==== DATA LISTING ====

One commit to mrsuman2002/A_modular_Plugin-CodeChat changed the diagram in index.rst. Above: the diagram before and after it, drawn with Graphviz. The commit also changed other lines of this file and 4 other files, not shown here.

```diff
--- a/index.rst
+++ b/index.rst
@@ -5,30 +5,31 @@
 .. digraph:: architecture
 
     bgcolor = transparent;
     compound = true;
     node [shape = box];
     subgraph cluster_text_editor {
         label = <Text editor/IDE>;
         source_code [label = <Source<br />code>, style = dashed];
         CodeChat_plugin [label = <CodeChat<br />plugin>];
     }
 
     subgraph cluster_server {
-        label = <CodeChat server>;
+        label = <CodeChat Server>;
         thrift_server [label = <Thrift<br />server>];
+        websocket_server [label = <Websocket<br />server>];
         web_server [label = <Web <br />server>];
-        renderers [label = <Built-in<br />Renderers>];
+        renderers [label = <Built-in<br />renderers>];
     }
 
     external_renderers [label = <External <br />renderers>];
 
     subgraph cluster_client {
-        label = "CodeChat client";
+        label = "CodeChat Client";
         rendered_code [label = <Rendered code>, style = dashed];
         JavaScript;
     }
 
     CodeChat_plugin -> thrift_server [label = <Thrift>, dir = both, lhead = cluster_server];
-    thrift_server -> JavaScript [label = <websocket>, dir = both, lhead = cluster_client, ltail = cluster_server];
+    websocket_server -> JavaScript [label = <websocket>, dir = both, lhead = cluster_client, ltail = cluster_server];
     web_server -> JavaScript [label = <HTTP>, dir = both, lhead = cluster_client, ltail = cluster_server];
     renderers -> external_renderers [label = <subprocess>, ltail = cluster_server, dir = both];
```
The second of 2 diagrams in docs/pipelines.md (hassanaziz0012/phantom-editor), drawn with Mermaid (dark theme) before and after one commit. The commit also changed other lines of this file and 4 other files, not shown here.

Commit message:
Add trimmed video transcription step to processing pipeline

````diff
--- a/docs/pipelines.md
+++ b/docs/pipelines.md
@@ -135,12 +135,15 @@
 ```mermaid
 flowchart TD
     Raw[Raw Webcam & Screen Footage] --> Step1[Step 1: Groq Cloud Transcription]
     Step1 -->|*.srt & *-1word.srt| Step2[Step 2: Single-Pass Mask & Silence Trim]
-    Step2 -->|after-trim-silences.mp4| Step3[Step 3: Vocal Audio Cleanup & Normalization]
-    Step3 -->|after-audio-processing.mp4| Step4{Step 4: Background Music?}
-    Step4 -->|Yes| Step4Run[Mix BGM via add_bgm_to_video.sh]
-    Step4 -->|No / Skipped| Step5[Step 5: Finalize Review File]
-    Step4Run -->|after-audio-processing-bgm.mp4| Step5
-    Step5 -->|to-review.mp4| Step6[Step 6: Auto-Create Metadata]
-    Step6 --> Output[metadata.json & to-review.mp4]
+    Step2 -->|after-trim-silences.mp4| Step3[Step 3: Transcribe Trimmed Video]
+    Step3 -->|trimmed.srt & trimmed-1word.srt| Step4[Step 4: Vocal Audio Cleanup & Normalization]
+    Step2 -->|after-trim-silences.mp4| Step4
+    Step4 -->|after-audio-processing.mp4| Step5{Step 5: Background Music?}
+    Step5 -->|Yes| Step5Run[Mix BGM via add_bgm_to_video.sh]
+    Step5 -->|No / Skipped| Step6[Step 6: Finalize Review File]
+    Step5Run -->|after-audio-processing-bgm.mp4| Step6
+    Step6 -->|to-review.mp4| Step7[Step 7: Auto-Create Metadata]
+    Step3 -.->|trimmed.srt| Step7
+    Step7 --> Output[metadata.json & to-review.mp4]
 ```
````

====

_INSTRUCTIONS TO FOLLOW_
What's required is that all of the material be returned exactly.

_WRITTEN REPLY_
One commit to mrsuman2002/A_modular_Plugin-CodeChat changed the diagram in index.rst. Above: the diagram before and after it, drawn with Graphviz. The commit also changed other lines of this file and 4 other files, not shown here.

```diff
--- a/index.rst
+++ b/index.rst
@@ -5,30 +5,31 @@
 .. digraph:: architecture
 
     bgcolor = transparent;
     compound = true;
     node [shape = box];
     subgraph cluster_text_editor {
         label = <Text editor/IDE>;
         source_code [label = <Source<br />code>, style = dashed];
         CodeChat_plugin [label = <CodeChat<br />plugin>];
     }
 
     subgraph cluster_server {
-        label = <CodeChat server>;
+        label = <CodeChat Server>;
         thrift_server [label = <Thrift<br />server>];
+        websocket_server [label = <Websocket<br />server>];
         web_server [label = <Web <br />server>];
-        renderers [label = <Built-in<br />Renderers>];
+        renderers [label = <Built-in<br />renderers>];
     }
 
     external_renderers [label = <External <br />renderers>];
 
     subgraph cluster_client {
-        label = "CodeChat client";
+        label = "CodeChat Client";
         rendered_code [label = <Rendered code>, style = dashed];
         JavaScript;
     }
 
     CodeChat_plugin -> thrift_server [label = <Thrift>, dir = both, lhead = cluster_server];
-    thrift_server -> JavaScript [label = <websocket>, dir = both, lhead = cluster_client, ltail = cluster_server];
+    websocket_server -> JavaScript [label = <websocket>, dir = both, lhead = cluster_client, ltail = cluster_server];
     web_server -> JavaScript [label = <HTTP>, dir = both, lhead = cluster_client, ltail = cluster_server];
     renderers -> external_renderers [label = <subprocess>, ltail = cluster_server, dir = both];
```
The second of 2 diagrams in docs/pipelines.md (hassanaziz0012/phantom-editor), drawn with Mermaid (dark theme) before and after one commit. The commit also changed other lines of this file and 4 other files, not shown here.

Commit message:
Add trimmed video transcription step to processing pipeline

````diff
--- a/docs/pipelines.md
+++ b/docs/pipelines.md
@@ -135,12 +135,15 @@
 ```mermaid
 flowchart TD
     Raw[Raw Webcam & Screen Footage] --> Step1[Step 1: Groq Cloud Transcription]
     Step1 -->|*.srt & *-1word.srt| Step2[Step 2: Single-Pass Mask & Silence Trim]
-    Step2 -->|after-trim-silences.mp4| Step3[Step 3: Vocal Audio Cleanup & Normalization]
-    Step3 -->|after-audio-processing.mp4| Step4{Step 4: Background Music?}
-    Step4 -->|Yes| Step4Run[Mix BGM via add_bgm_to_video.sh]
-    Step4 -->|No / Skipped| Step5[Step 5: Finalize Review File]
-    Step4Run -->|after-audio-processing-bgm.mp4| Step5
-    Step5 -->|to-review.mp4| Step6[Step 6: Auto-Create Metadata]
-    Step6 --> Output[metadata.json & to-review.mp4]
+    Step2 -->|after-trim-silences.mp4| Step3[Step 3: Transcribe Trimmed Video]
+    Step3 -->|trimmed.srt & trimmed-1word.srt| Step4[Step 4: Vocal Audio Cleanup & Normalization]
+    Step2 -->|after-trim-silences.mp4| Step4
+    Step4 -->|after-audio-processing.mp4| Step5{Step 5: Background Music?}
+    Step5 -->|Yes| Step5Run[Mix BGM via add_bgm_to_video.sh]
+    Step5 -->|No / Skipped| Step6[Step 6: Finalize Review File]
+    Step5Run -->|after-audio-processing-bgm.mp4| Step6
+    Step6 -->|to-review.mp4| Step7[Step 7: Auto-Create Metadata]
+    Step3 -.->|trimmed.srt| Step7
+    Step7 --> Output[metadata.json & to-review.mp4]
 ```
````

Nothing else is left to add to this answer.